As a stunned nation came to grips with the dreadful show of ghastly warlord butchery, only filmmaker Kiri Lluch Dalena’s documentary gave face to what I had said was “innocence personified” — the unfathomable grief of the two young girls Honey and Sugar Lechonsito. In a script only the hubris of a politically coddled warlord can write, the bloodthirsty Unsay (a man who subscribes to neither honor nor valor should not be called Datu, stop it please) had ordered the immediate burial not just of the dead bodies but also of all the convoy’s vehicles. Among those was a red Toyota Vios. Ten years later in the verdict’s promulgation, we continue to forget the fact that not all killed by Unsay’s henchmen were — if I may reiterate — members of the Mangudadatu family or media workers. I had written: “Nonie and Cecil Lechonsito were never part of the Mangudadatu convoy. They just happened to be there, on the way to a hospital in Cotabato City. Nonie had suffered a mild stroke two days before. He needed a CT scan in that city. A government employee, his two loyal office staff accompanied him, Mercy Palabrica and Darryl de los Reyes” in that red Toyota Vios.
“Cecil was just home from Qatar after two years of being away. Her homecoming was meant to be a long vacation to spend Christmas with Nonie and their two young daughters (Honey and Sugar), and was supposed to end with a happy milestone — one of the Lechonsito girls was to graduate in March.” A little over a month after the Ampatuan Massacre, Nonie’s niece Kathrina Fleur Lechonsito Serrano had written a disconsolate plea in Inquirer’s Letters section. “Nobody seems to be interested in my Tito and Tita’s story, or the stories of their companions in the red Vios. We don’t know how we could let the whole world know about their story.”

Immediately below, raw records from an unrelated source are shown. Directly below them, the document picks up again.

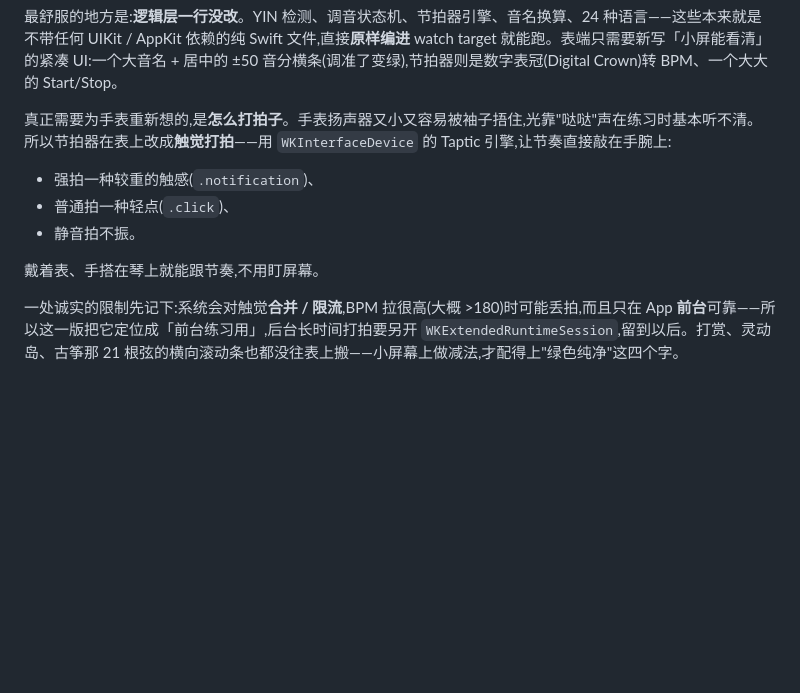
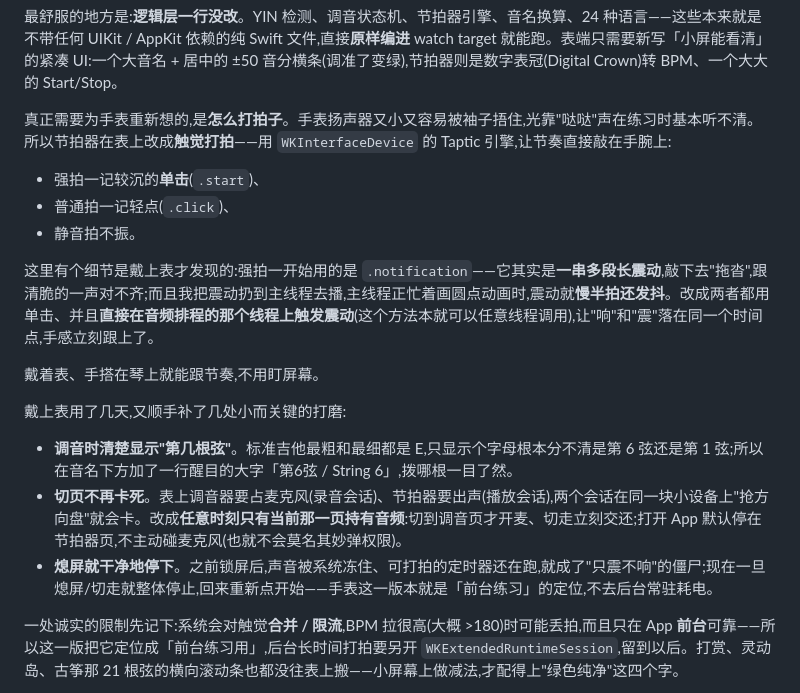
Before and after one commit to Coulson-joyful/Coulson-joyful.github.io, a Markdown page: posts/2026-08-greentune-tuner.md, the part around the change. GitHub-like rendering; blank space fills up the shorter version.

Commit message:
greentune 博客:手表章节更新到 v1.9(震动对齐/弦号/会话归属单页/熄屏即停)

```diff
--- a/posts/2026-08-greentune-tuner.md
+++ b/posts/2026-08-greentune-tuner.md
@@ -150,11 +150,19 @@ private func isWideCanvas(_ width: CGFloat) -> Bool {
 
 真正需要为手表重新想的,是**怎么打拍子**。手表扬声器又小又容易被袖子捂住,光靠"哒哒"声在练习时基本听不清。所以节拍器在表上改成**触觉打拍**——用 `WKInterfaceDevice` 的 Taptic 引擎,让节奏直接敲在手腕上:
 
-- 强拍一种较重的触感(`.notification`)、
-- 普通拍一种轻点(`.click`)、
+- 强拍一记较沉的**单击**(`.start`)、
+- 普通拍一记轻点(`.click`)、
 - 静音拍不振。
 
+这里有个细节是戴上表才发现的:强拍一开始用的是 `.notification`——它其实是**一串多段长震动**,敲下去"拖沓",跟清脆的一声对不齐;而且我把震动扔到主线程去播,主线程正忙着画圆点动画时,震动就**慢半拍还发抖**。改成两者都用单击、并且**直接在音频排程的那个线程上触发震动**(这个方法本就可以任意线程调用),让"响"和"震"落在同一个时间点,手感立刻跟上了。
+
 戴着表、手搭在琴上就能跟节奏,不用盯屏幕。
+
+戴上表用了几天,又顺手补了几处小而关键的打磨:
+
+- **调音时清楚显示"第几根弦"**。标准吉他最粗和最细都是 E,只显示个字母根本分不清是第 6 弦还是第 1 弦;所以在音名下方加了一行醒目的大字「第6弦 / String 6」,拨哪根一目了然。
+- **切页不再卡死**。表上调音器要占麦克风(录音会话)、节拍器要出声(播放会话),两个会话在同一块小设备上"抢方向盘"就会卡。改成**任意时刻只有当前那一页持有音频**:切到调音页才开麦、切走立刻交还;打开 App 默认停在节拍器页,不主动碰麦克风(也就不会莫名其妙弹权限)。
+- **熄屏就干净地停下**。之前锁屏后,声音被系统冻住、可打拍的定时器还在跑,就成了"只震不响"的僵尸;现在一旦熄屏/切走就整体停止,回来重新点开始——手表这一版本就是「前台练习」的定位,不去后台常驻耗电。
 
 一处诚实的限制先记下:系统会对触觉**合并 / 限流**,BPM 拉很高(大概 >180)时可能丢拍,而且只在 App **前台**可靠——所以这一版把它定位成「前台练习用」,后台长时间打拍要另开 `WKExtendedRuntimeSession`,留到以后。打赏、灵动岛、古筝那 21 根弦的横向滚动条也都没往表上搬——小屏幕上做减法,才配得上"绿色纯净"这四个字。
 
```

The world has since known of the Ampatuan Massacre as, in the words of Al Jazeera, “the world’s worst single-day murder of media workers and the worst case of election-related violence.” In the 10 years the murder trial dragged on, members of the national media have effectively galvanized the cause of media killings. Because 32 of the 58 victims were journalists and media workers, the cause has, at the same time, somehow narrowed the perspective of the Ampatuan Massacre into a media issue. And that is where the names of the Lechonsito couple, Mercy Palabrica and Darryl de los Reyes have been inadvertently forgotten. Have their grieving families received postmassacre nurturing by a caring public as have the surviving family members of the media workers? More than an attack against media (which no doubt must be defended), the Ampatuan Massacre was an attack against democracy and the protection of human life of ordinary Filipinos.
We do not do the least for the Ampatuan Massacre 58. The best we can do is to elevate the memory of the Ampatuan Massacre as the product of a retardation fed by traditional politics until this day — power remains in the hands of few dynastic families. A reprise of the Ampatuan Massacre will not be remote because we have empowered dynasties with an unlimited ego trip of bossism fueled by the sweat of our own pockets they can dip into like a bottomless pit.
The Ampatuans were corrupt because we allowed them to. They freely twisted the law because we have given political relativism such permissible levels. How much of that persists in this present age ushered by a promise of change? Dynasties, impunity and a dysfunctional justice system — business as usual — are in fact the reasons why Nonie, Cecil, Mercy and Darryl escape our collective memory.
[On Twitter: @AntonioJMontal2. Email: [email protected]]
Subscribe to INQUIRER PLUS to get access to The Philippine Daily Inquirer & other 70+ titles, share up to 5 gadgets, listen to the news, download as early as 4am & share articles on social media. Call 896 6000.